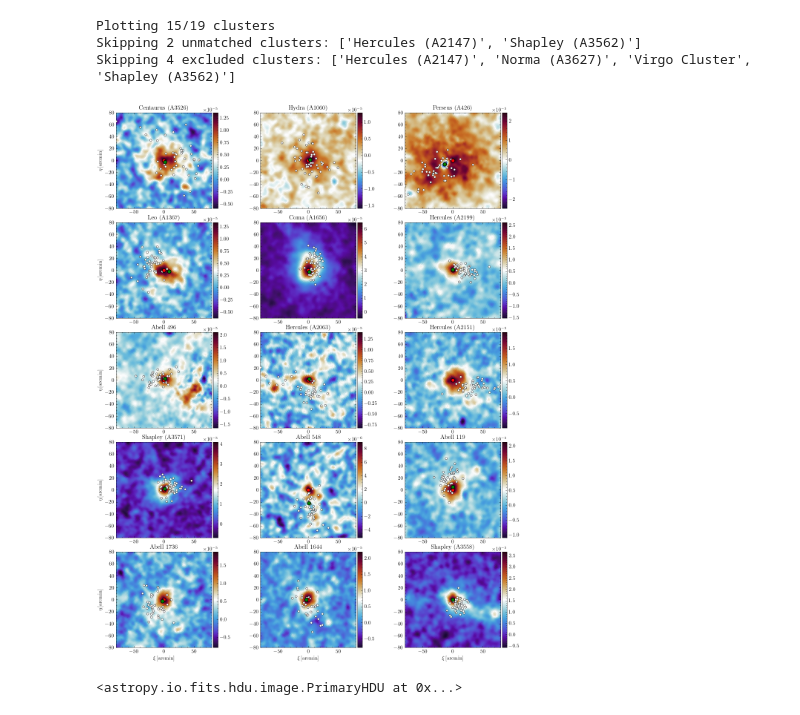
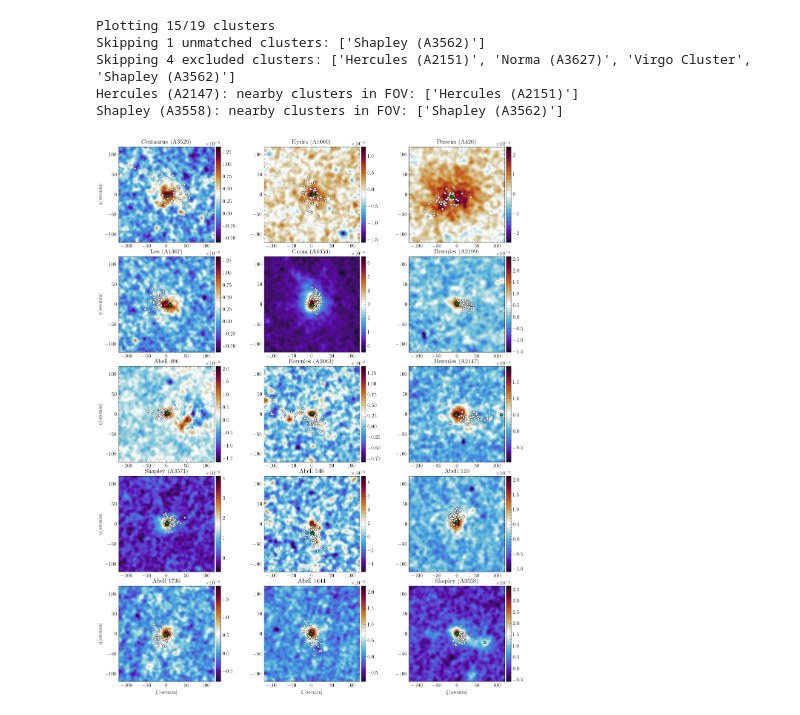
Before and after one commit to Richard-Sti/CMBOlympics, a Jupyter notebook: notebooks/score_individual_objects.ipynb, the cells around one changed output. Saved outputs shown, nothing was run; the diff lists cells and outputs as text; code cells hidden in the pictures.

```diff
--- a/notebooks/score_individual_objects.ipynb
+++ b/notebooks/score_individual_objects.ipynb
@@ -128,17 +170,19 @@ Processing Perseus (A426) (19/19)...
 # %%
 boxsize = boxsize_manti
 matches = matches_manti
 
 fig, ax = plot_observed_cluster_grid(
-    obs_clusters, matches, boxsize, zoom_arcmin=80, ncols=3,
-    exclude_prefixes=["Virgo", "Norma", "Shapley (A3562)", "Hercules (A2147)"],
+    obs_clusters, matches, boxsize, zoom_arcmin=None, ncols=3,
+    exclude_prefixes=["Virgo", "Norma", "Shapley (A3562)", "Hercules (A2151)"],
     )
 
 fig.savefig("/Users/rstiskalek/Downloads/Manti_cluster.pdf", dpi=500, bbox_inches="tight")
 
 display(fig)
 # %% [output]
 Plotting 15/19 clusters
-Skipping 2 unmatched clusters: ['Hercules (A2147)', 'Shapley (A3562)']
-Skipping 4 excluded clusters: ['Hercules (A2147)', 'Norma (A3627)', 'Virgo Cluster', 'Shapley (A3562)']
+Skipping 1 unmatched clusters: ['Shapley (A3562)']
+Skipping 4 excluded clusters: ['Hercules (A2151)', 'Norma (A3627)', 'Virgo Cluster', 'Shapley (A3562)']
+Hercules (A2147): nearby clusters in FOV: ['Hercules (A2151)']
+Shapley (A3558): nearby clusters in FOV: ['Shapley (A3562)']
-[figure, old version]
+[figure, new version]
@@ -151,4 +188,0 @@ f = fits.open(fname)
-# %%
-f[0]
-# %% [output]
-<astropy.io.fits.hdu.image.PrimaryHDU at 0x...>
```
Also changed, not shown: parts of 9 cells of this notebook, 4 other files.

# # # # #

### [Task]
Reproduce each line above that contains "ipynb".

### [Answer]
Before and after one commit to Richard-Sti/CMBOlympics, a Jupyter notebook: notebooks/score_individual_objects.ipynb, the cells around one changed output. Saved outputs shown, nothing was run; the diff lists cells and outputs as text; code cells hidden in the pictures.
--- a/notebooks/score_individual_objects.ipynb
+++ b/notebooks/score_individual_objects.ipynb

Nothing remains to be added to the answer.